I asked a man in prison once how he happened to be there and he said he had stolen a pair of shoes. I told him if he had stolen a railroad he would be a United States Senator.
The only effect of public punishment is to show the rabble how bravely it can be borne; and that every one who hath lost a toe-nail hath suffered worse.
Federal prison, if you get any of it, you're going to have to do 85% of it. And the reason why I called it that is because I had a friend who got sent to the federal joint and his whole... it wasn't about him being in jail. He cried about the 85%.
We judge ourselves by what we feel capable of doing, while others judge us by what we have already done.
I never saw a man who looked With such a wistful eye Upon that little tent of blue Which prisoners call the sky.
No written law has been more binding than unwritten custom supported by popular opinion.
Every instance of a man's suffering the penalty of the law is an instance of the failure of that penalty in effecting its purpose, which is to deter.
We're in a war. People who blast some pot on a casual basis are guilty of treason.
We have initiated programs for re-entry offenders, since some 500,000 to 600,000 offenders will come out of prison each year for the next three or four years. We want to have positive alternatives when they come back to the community.
The only difference between me and my fellow actors is that I've spent more time in jail.
The contagion of crime is like that of the plague. Criminals collected together corrupt each other; they are worse than ever when at the termination of their punishment they re-enter society.
I have paid no poll-tax for six years. I was put into a jail once on this account, for one night; and, as I stood considering the walls of solid stone, I could not help being struck with the foolishness of that institution which treated me as if I were mere flesh and blood and bones, to be locked up...I saw that, if there was a wall of stone between me and my townsmen, there was a still more difficult one to climb or break through, before they could get to be as free as I was. I did not for a moment feel confined, and the walls seemed a great waste of stone and mortar.
We shall not yield to violence. We shall not be deprived of union freedoms. We shall never agree with sending people to prison for their convictions.
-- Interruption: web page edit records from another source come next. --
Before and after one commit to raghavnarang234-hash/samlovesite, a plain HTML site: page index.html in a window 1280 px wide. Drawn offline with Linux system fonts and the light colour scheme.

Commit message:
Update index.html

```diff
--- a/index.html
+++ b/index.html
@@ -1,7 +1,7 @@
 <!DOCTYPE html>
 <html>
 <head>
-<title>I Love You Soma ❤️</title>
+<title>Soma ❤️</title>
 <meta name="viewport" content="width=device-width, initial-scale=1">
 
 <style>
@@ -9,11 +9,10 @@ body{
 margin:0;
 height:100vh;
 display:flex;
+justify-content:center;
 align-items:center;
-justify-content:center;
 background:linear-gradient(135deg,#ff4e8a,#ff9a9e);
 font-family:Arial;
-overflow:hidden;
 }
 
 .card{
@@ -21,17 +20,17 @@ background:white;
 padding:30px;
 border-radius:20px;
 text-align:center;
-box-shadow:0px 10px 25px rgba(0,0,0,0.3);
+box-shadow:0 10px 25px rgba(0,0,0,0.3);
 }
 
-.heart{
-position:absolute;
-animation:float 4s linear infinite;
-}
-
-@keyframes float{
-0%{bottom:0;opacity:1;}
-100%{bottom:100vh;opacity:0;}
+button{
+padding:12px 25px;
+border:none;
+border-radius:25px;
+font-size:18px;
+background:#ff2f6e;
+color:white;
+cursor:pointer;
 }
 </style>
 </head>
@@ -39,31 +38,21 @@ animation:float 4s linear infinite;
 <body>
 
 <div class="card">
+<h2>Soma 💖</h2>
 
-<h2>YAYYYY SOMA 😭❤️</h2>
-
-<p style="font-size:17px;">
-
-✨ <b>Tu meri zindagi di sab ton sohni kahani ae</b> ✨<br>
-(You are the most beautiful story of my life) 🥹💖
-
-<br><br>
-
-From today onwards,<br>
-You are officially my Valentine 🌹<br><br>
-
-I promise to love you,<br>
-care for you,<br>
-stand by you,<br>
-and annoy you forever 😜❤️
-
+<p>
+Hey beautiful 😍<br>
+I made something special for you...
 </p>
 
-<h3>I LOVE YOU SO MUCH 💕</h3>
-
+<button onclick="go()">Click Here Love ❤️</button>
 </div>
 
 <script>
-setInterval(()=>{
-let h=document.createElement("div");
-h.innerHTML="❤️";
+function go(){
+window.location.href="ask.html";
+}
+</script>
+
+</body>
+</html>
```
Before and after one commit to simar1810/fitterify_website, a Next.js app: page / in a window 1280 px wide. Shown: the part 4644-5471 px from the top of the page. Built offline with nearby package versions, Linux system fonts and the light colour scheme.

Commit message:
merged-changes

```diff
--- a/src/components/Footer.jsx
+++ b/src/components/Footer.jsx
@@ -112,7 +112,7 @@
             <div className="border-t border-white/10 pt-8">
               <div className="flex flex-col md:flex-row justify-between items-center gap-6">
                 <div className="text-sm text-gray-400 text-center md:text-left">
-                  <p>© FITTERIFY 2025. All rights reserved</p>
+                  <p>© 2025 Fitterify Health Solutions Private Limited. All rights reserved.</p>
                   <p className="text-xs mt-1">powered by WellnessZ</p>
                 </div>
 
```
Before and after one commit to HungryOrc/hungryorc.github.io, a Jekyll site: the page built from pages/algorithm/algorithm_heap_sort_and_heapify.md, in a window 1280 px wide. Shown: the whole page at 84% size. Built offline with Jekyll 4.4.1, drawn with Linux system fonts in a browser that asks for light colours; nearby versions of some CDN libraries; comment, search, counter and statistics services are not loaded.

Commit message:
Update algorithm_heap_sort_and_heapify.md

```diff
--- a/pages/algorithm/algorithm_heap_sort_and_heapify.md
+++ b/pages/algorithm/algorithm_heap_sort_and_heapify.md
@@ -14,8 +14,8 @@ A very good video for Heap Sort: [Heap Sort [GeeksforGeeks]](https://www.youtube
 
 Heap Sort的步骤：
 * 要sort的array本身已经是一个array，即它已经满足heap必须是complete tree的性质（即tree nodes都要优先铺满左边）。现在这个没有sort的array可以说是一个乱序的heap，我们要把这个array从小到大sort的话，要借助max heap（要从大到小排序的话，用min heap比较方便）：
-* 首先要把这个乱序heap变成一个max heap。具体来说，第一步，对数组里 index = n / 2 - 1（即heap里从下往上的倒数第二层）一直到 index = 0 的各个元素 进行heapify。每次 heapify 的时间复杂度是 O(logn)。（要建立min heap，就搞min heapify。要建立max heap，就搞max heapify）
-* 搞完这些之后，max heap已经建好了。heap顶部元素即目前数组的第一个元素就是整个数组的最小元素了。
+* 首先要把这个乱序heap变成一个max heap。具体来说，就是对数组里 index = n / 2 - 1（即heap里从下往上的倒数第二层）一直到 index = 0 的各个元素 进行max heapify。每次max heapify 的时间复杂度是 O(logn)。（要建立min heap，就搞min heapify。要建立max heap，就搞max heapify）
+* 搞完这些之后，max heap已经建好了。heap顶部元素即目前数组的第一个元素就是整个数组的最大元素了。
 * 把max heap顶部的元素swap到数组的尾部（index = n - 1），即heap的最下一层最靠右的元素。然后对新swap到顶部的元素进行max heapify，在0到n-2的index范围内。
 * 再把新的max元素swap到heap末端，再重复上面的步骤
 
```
Nothing can be more abhorrent to democracy than to imprison a person or keep him in prison because he is unpopular. This is really the test of civilization.
Law is merely the expression of the will of the strongest for the time being, and therefore laws have no fixity, but shift from generation to generation.
One of the problems that the marijuana reform movement consistently faces is that everyone wants to talk about what marijuana does, but no one ever wants to look at what marijuana prohibition does. Marijuana never kicks down your door in the middle of the night. Marijuana never locks up sick and dying people, does not suppress medical research, does not peek in bedroom windows. Even if one takes every reefer madness allegation of the prohibitionists at face value, marijuana prohibition has done far more harm to far more people than marijuana ever could.
Crimes lead one into another; they who are capable of being forgers are capable of being incendiaries.
We don't seem to be able to check crime, so why not legalize it and then tax it out of business.
When you are younger you get blamed for crimes you never committed and when you're older you begin to get credit for virtues you never possessed. It evens itself out.
It is true you cannot eat freedom and you cannot power machinery with democracy. But then neither can political prisoners turn on the light in the cells of a dictatorship.